Volume 2016, Article ID 1607583, 3 pages
Case Report

The Great Imitator Strikes Again: Syphilis Presenting as “Tongue Changing Colors”

University of Texas Dell School of Medicine, Austin, TX 78701, USA

Received 17 November 2015; Accepted 29 December 2015

Academic Editor: Serdar Kula

Copyright © 2016 Jessica Swanson and Janna Welch. This is an open access article distributed under the Creative Commons Attribution License, which permits unrestricted use, distribution, and reproduction in any medium, provided the original work is properly cited.
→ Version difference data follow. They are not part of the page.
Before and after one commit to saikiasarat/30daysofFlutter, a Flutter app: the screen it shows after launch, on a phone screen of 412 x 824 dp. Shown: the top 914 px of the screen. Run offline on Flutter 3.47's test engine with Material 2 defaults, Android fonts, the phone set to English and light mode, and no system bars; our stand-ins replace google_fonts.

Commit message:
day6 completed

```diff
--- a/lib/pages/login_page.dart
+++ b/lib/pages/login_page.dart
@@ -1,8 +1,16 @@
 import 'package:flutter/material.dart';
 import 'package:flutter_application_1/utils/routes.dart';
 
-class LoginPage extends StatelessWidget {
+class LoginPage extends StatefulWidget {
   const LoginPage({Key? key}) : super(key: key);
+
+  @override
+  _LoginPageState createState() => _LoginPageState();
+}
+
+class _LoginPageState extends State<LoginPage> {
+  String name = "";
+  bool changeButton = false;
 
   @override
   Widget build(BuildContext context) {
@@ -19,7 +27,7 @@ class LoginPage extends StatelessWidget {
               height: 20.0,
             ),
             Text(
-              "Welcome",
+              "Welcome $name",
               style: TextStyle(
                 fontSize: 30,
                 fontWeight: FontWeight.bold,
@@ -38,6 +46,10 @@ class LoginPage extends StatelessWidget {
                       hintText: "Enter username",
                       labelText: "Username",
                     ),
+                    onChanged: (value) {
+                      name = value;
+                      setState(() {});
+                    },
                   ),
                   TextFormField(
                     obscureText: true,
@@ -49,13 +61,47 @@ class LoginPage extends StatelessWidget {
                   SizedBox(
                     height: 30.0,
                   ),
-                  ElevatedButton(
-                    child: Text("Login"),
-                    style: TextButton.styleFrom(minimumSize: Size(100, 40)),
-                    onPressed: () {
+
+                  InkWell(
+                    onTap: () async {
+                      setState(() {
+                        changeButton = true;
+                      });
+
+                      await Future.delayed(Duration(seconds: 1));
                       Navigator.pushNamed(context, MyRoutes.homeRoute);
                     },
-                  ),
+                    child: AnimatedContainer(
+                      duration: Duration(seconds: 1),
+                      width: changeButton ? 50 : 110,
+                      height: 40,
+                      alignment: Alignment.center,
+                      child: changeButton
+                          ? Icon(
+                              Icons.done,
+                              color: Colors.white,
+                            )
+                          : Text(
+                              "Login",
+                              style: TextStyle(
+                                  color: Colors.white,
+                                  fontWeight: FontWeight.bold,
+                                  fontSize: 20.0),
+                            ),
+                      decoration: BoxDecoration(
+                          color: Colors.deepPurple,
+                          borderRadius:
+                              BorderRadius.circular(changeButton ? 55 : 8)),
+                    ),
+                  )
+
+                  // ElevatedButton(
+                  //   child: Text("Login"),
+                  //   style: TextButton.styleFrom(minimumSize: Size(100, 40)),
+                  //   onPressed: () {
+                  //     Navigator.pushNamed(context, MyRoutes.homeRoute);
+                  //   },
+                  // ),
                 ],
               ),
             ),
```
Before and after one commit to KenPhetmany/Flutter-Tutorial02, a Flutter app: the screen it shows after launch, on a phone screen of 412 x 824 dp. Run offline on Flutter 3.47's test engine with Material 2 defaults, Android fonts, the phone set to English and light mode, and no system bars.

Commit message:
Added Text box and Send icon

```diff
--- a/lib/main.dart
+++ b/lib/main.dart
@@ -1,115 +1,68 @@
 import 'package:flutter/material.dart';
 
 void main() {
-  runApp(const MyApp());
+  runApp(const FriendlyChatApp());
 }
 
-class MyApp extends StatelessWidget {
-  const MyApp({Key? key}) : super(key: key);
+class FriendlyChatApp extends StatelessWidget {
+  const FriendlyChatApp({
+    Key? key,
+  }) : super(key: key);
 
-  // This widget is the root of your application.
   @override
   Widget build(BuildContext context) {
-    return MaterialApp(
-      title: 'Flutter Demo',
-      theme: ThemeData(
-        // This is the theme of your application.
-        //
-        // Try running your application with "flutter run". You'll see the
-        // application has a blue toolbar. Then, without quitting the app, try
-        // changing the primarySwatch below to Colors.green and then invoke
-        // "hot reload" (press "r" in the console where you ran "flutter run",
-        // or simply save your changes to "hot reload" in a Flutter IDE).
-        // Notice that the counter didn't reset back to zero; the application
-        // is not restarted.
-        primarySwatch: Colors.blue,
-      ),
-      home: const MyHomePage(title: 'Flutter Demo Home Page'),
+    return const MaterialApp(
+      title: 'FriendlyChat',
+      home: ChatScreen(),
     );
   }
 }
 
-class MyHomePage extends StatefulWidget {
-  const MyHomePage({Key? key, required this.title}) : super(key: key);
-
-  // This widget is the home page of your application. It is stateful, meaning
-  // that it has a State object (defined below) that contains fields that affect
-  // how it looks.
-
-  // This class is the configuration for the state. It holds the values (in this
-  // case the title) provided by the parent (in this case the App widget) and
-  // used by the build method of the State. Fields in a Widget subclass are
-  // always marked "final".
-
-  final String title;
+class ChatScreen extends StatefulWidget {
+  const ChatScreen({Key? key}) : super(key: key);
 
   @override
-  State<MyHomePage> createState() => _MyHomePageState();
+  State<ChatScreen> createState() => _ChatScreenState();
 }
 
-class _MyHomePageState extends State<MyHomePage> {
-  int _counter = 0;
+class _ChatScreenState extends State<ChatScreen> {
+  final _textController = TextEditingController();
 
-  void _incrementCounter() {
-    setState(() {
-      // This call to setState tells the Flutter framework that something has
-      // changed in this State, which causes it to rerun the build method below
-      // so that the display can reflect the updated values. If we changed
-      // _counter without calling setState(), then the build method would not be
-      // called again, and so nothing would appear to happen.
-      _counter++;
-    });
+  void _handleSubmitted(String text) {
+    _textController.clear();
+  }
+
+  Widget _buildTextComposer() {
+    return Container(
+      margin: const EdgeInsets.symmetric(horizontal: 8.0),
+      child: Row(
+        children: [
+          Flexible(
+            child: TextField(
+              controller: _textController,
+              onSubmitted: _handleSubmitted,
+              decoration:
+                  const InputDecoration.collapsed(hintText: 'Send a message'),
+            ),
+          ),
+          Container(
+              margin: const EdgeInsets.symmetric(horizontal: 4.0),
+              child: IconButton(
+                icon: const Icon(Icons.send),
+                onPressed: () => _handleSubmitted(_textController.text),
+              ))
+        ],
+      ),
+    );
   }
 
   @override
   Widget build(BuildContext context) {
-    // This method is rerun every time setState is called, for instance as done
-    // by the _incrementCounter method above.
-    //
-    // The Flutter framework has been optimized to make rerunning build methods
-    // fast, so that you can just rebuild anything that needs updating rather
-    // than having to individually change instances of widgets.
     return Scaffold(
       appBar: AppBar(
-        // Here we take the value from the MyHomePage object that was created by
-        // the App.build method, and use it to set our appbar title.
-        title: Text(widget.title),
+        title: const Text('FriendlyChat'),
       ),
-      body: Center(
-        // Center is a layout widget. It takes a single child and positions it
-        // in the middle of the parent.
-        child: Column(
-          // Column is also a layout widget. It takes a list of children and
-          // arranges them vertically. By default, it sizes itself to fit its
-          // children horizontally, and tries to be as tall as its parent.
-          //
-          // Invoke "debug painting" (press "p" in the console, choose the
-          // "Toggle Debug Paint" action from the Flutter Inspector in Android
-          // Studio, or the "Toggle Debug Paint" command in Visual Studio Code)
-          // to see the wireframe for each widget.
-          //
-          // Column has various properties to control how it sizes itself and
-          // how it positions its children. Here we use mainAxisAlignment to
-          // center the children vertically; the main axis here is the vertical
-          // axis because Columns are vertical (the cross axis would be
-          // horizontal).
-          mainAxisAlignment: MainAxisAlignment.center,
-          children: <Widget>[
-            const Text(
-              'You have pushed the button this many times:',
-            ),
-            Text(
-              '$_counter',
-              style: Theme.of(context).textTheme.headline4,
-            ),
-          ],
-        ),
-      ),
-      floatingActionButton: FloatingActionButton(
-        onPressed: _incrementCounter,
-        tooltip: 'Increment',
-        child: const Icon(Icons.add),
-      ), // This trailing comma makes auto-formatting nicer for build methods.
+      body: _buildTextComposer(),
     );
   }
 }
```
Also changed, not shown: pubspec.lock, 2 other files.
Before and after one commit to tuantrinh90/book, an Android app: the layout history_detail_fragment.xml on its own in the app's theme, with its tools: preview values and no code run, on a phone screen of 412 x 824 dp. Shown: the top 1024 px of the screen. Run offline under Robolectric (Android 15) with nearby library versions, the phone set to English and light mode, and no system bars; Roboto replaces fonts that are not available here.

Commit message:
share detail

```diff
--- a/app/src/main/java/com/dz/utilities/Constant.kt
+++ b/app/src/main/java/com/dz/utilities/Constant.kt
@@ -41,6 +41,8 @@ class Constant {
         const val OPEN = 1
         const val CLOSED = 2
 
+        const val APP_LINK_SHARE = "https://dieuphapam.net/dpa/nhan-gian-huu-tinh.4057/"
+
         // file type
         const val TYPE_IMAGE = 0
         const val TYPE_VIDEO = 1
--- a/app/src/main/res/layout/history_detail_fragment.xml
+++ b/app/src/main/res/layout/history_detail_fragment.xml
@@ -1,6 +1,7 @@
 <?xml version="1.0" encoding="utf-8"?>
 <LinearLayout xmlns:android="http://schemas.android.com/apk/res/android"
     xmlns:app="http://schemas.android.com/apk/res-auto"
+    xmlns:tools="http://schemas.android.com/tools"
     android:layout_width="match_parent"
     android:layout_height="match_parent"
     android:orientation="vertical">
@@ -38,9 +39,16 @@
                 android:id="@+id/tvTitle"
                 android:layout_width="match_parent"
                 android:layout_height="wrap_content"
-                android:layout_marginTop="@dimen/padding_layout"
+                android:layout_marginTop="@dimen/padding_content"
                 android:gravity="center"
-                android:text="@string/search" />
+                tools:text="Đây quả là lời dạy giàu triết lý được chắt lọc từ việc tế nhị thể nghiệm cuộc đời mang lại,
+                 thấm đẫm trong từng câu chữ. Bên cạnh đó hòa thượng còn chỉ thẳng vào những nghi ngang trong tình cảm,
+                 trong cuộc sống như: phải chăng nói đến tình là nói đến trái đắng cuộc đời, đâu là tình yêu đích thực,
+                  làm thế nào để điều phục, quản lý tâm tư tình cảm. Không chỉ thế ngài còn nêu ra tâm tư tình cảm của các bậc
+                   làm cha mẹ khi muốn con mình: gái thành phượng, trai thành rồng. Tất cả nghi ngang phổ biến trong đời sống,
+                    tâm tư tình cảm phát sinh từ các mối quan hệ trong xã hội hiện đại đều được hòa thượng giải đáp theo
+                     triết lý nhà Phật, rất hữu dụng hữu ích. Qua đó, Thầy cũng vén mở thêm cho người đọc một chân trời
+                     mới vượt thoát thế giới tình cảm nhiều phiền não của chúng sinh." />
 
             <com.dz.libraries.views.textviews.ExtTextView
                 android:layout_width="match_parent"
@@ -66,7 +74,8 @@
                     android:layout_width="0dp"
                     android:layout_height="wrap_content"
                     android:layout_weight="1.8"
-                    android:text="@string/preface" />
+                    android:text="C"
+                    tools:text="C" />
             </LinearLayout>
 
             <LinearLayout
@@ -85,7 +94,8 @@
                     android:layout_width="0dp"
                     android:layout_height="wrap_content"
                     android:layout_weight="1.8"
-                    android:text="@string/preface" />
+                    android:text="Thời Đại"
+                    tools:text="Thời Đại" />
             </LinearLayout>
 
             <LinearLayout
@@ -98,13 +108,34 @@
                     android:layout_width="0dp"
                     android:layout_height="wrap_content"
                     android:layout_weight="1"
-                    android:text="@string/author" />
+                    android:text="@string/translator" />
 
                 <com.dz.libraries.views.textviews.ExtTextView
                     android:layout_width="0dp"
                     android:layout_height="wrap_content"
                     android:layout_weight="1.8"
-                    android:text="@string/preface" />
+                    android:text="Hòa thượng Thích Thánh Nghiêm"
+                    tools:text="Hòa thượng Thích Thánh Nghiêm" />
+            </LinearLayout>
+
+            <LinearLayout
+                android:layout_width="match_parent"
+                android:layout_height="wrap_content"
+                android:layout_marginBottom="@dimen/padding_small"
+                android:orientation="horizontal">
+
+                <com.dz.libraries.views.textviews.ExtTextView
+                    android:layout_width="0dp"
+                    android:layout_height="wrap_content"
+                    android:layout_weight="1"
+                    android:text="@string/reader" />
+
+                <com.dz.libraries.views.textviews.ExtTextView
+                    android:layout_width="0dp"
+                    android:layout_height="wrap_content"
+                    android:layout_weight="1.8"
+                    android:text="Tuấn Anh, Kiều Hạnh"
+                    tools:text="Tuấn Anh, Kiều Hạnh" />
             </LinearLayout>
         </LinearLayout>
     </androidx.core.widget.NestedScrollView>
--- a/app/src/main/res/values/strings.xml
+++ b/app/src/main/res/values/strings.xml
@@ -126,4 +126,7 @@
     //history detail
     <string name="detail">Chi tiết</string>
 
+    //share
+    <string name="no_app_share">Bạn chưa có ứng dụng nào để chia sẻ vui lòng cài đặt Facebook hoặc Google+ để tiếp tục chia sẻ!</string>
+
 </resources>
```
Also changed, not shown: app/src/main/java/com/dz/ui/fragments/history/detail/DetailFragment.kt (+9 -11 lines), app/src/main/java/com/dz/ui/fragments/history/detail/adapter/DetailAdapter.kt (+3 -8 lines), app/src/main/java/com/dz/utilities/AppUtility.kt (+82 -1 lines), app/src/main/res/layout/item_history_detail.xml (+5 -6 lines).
Syphilis is known as the great imitator, making its diagnosis in the emergency department difficult. A 29-year-old male presented with the chief complaint of “my tongue is changing colors.” A syphilis rapid plasma reagin (RPR) test resulted as positive. In primary syphilis, the chancre is the characteristic lesion. While chancres are frequently found on the external genitalia or anus, extragenital chancres arise in 2% of patients. With oral involvement, the chancre is commonly found on the lip or tongue. The patient was treated for secondary syphilis with 2.4 million units of long acting penicillin intramuscularly. On follow-up a month later, the patient’s symptoms had resolved.